McCain stormed radio stations in 1998 with the hit single, “I’ll Be,” which Dr. Phil viewers voted the best wedding song ever written. The song found continued life on shows like “Dawson’s Creek,” “Higher Ground,” even as an a cappella gag cover on “The Office.”
McCain performs at Buckner Event Plaza on Friday evening, with local favorite Riley Green opening. McCain spoke to The Star about musical maturity, turning “Silent Spring” into a song, and building a better Slip ‘N Slide.
Q: Was there ever a moment when it clicked and you knew you were supposed to be a musician? Or did you kind of arrive before you knew it?
A: I wrote a song called “Silent Spring” that was derivative of a book written by a woman named Rachel Carson of the same name. I feel like that was maybe the first time I had tackled a larger idea and built it into a song.

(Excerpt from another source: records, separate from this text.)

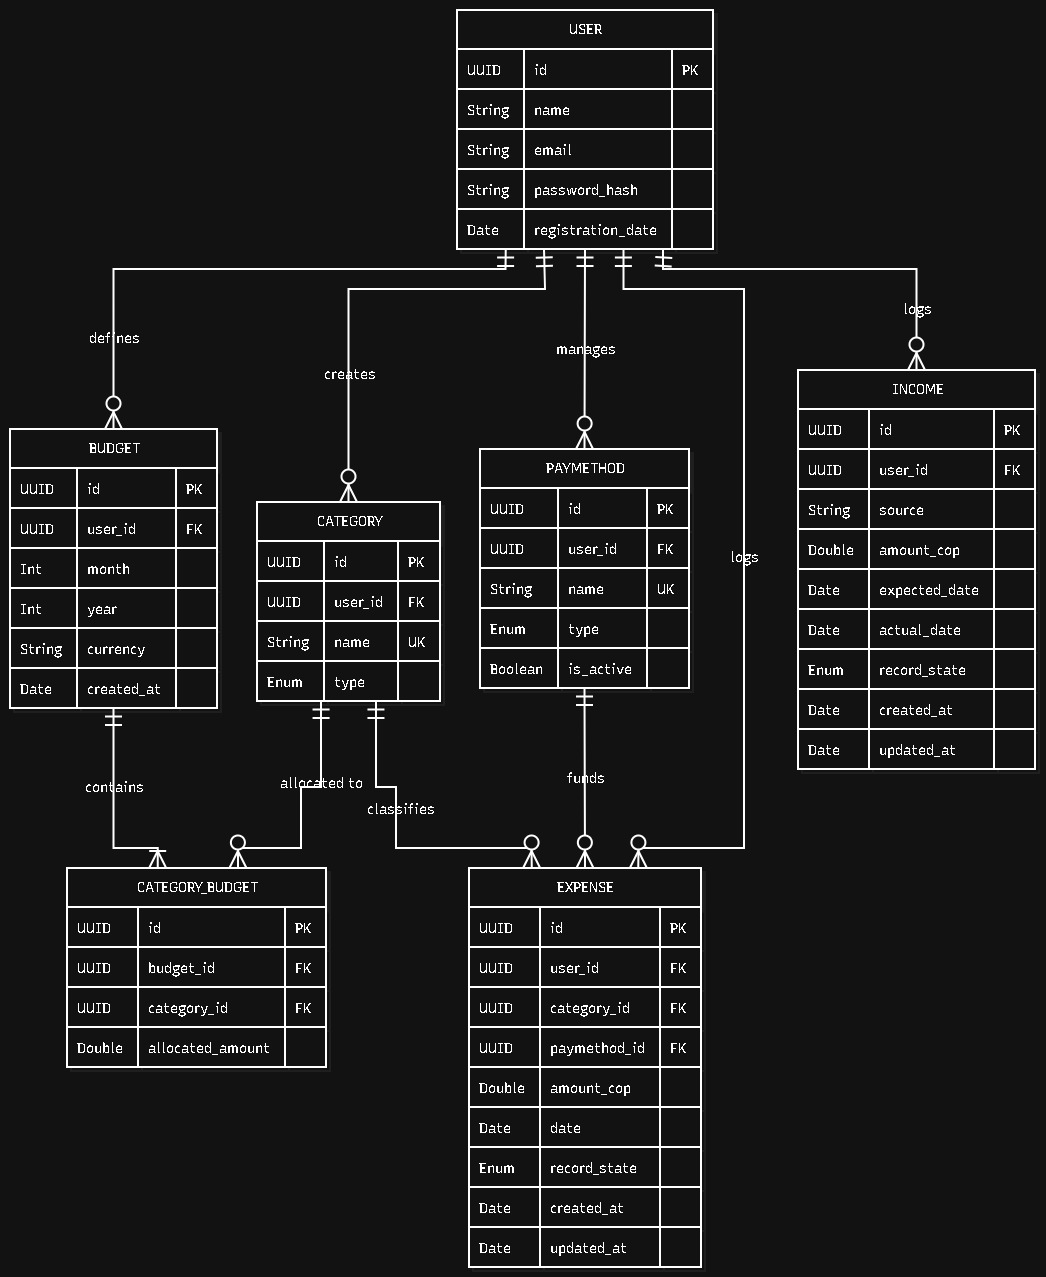
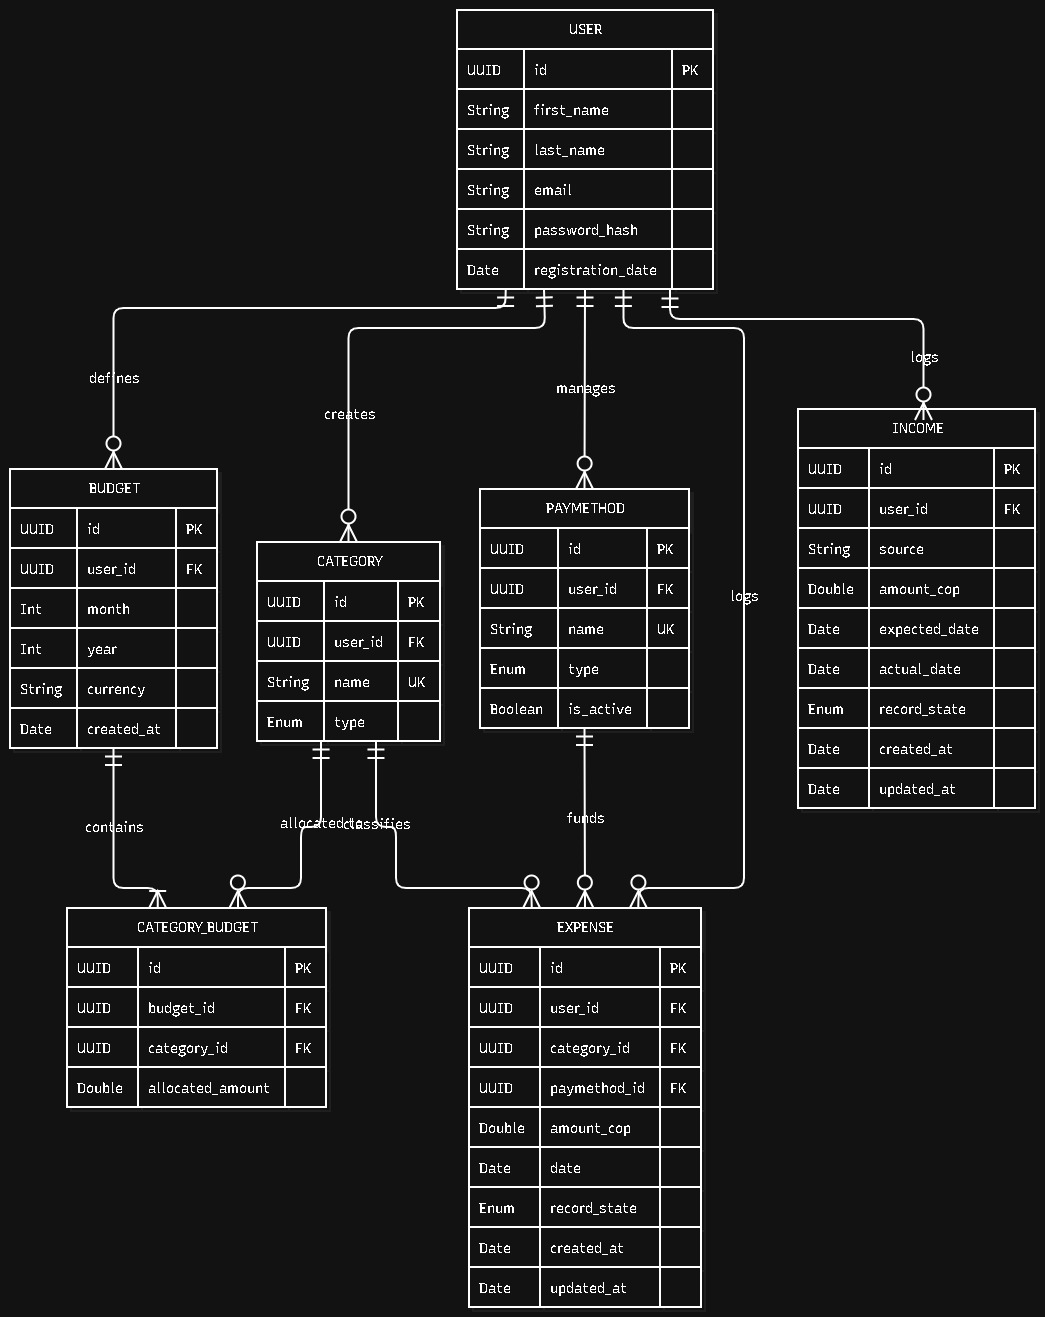
corrections applied

diff --git a/docs/02_Interaction_and_Data_Design.md b/docs/02_Interaction_and_Data_Design.md
@@ -66,8 +66,8 @@ sequenceDiagram
 *(Same structure as 1.1.)*
 
 ---
-
 ## 2. Data Design
+
 ### 2.1 Principal information the system needs
 
 | Information | Needed by (use cases) | Persisted? | Why (or why not) |
@@ -87,7 +87,7 @@ Choose the representation that fits your persistence approach and **justify it i
 
 | Entity / document type | Meaning in the system | Identifier | Constraints (required, unique, allowed values) |
 |---|---|---|---|
-| **USER** | End user profile and authentication data. | `id` (UUID) | `email` (Required, Unique), `password_hash` (Required). |
+| **USER** | End user profile and authentication data. | `id` (UUID) | `email` (Required, Unique), `password_hash` (Required), `first_name` (Required), `last_name` (Required). |
 | **BUDGET** | A user's financial plan for a specific month or year. | `id` (UUID) | `user_id` (FK, Required), `currency` (Required, always 'COP'). |
 | **CATEGORY** | Classification for expenses (default or custom). | `id` (UUID) | `name` (Unique Key per user), `type` (Enum: Need, Want, Saving/Debt). |
 | **CATEGORY_BUDGET** | The specific monetary limit assigned to a category in a budget. | `id` (UUID) | `budget_id` (FK), `category_id` (FK), `allocated_amount` (Required, >= 0). |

The recording of it was fairly complicated, too. We took on this idea of a song with a big choir in it and big production, and I did it when I was probably 18, when I didn’t know any better. I listen back to it and I’m always kind of amazed that, at 18, we managed to pull that off.
If I had to put a signpost on it, that’d be one of the moments where I realized, “We might be able to do something with this.”
Q: Aren’t most 18-year-olds still writing about breakups and personal problems, not approaching novels and saying, “I want to take this and redevelop it and tell a story”?
A: I look at the songwriting I did in those days; I had those lofty, “change the world” kind of ideals that only people in their 20s can have … I look back on those ideals and it’s kind of quaint to me now. I was like, in a way, just a child standing out there singing in the rain.
Now, I try to find the poetry in moments that happen all the time, all around, and I think it’s a function of realizing how extremely lucky I am every day to feel poetic about the little things, not having to go out there and push a giant boulder up the hill.
I think you have to dream big when you’re that age — that’s the privilege of youth — but the reward is finding that what you’ve been out there looking around for has been with you all along.
Q: To have that kind of attitude, it would seem like you’d have to be a pretty positive person. Do you consider yourself to be an optimist?
A: I don’t know, not necessarily. I think I’ve experienced a lot. I’d kind of ridden the whole ride, and had great moments, and some regrettably horrible moments of anguish. I wouldn’t change it — it’s the experience, that’s the point. Driving from one extreme to the other isn’t really the issue anymore. It’s having that drive to just be a part of the ride is what I’ve come away with after 44 years.
Q: That sounds dangerously close to maturity.
A: Hey, I feel like I have the perspective and I understand it, but I’m still building the giant Slip ’N Slide in the backyard, because the Slip ’N Slides they make today suck. I’m an excellent father for 8-year-olds because I’m still a kid.
I have a sense of when there’s some trouble; I don’t do what I formerly would have done, which is get angry, say “I’ll fix this.” It’s a function of making so many mistakes that being still is the only answer (laughs).
The one truth that holds is that the hardest thing in the world to do is nothing. When something happens and every impulse and every fiber of your being says, “Do something,” I just force myself to be still. And it’s amazing how things work out all by themselves without me. I’ve learned that the universe doesn’t really need me at all (laughs).
Q: So you’ve got this big catalog of music — how do you decide what to pull from 10 albums, plus a lot of odds and ends?
A: I have a quarter of the songs be what I believe people want to hear, the ones that over the years people seem to want to hear a bit. I’ve thrown in tour songs that haven’t been on the setlist in a while, and we’ve changed it up to be something different to keep that excitement.
And a lot has to do with, “What can I remember?” I’ll curse myself for the second verse being different than the first verse. I thought I was being clever at the time, and there’s some chord change I forgot.
Q: The wrath of original songwriting comes back every time.
A: Some of the lyrics that I wrote in some songs, like “Jesters” … it was absolutely 100 percent authentic for me to be singing those words as a 20-year-old in a frat house. And now it’s hard not to sing ‘em with a smirk on my face.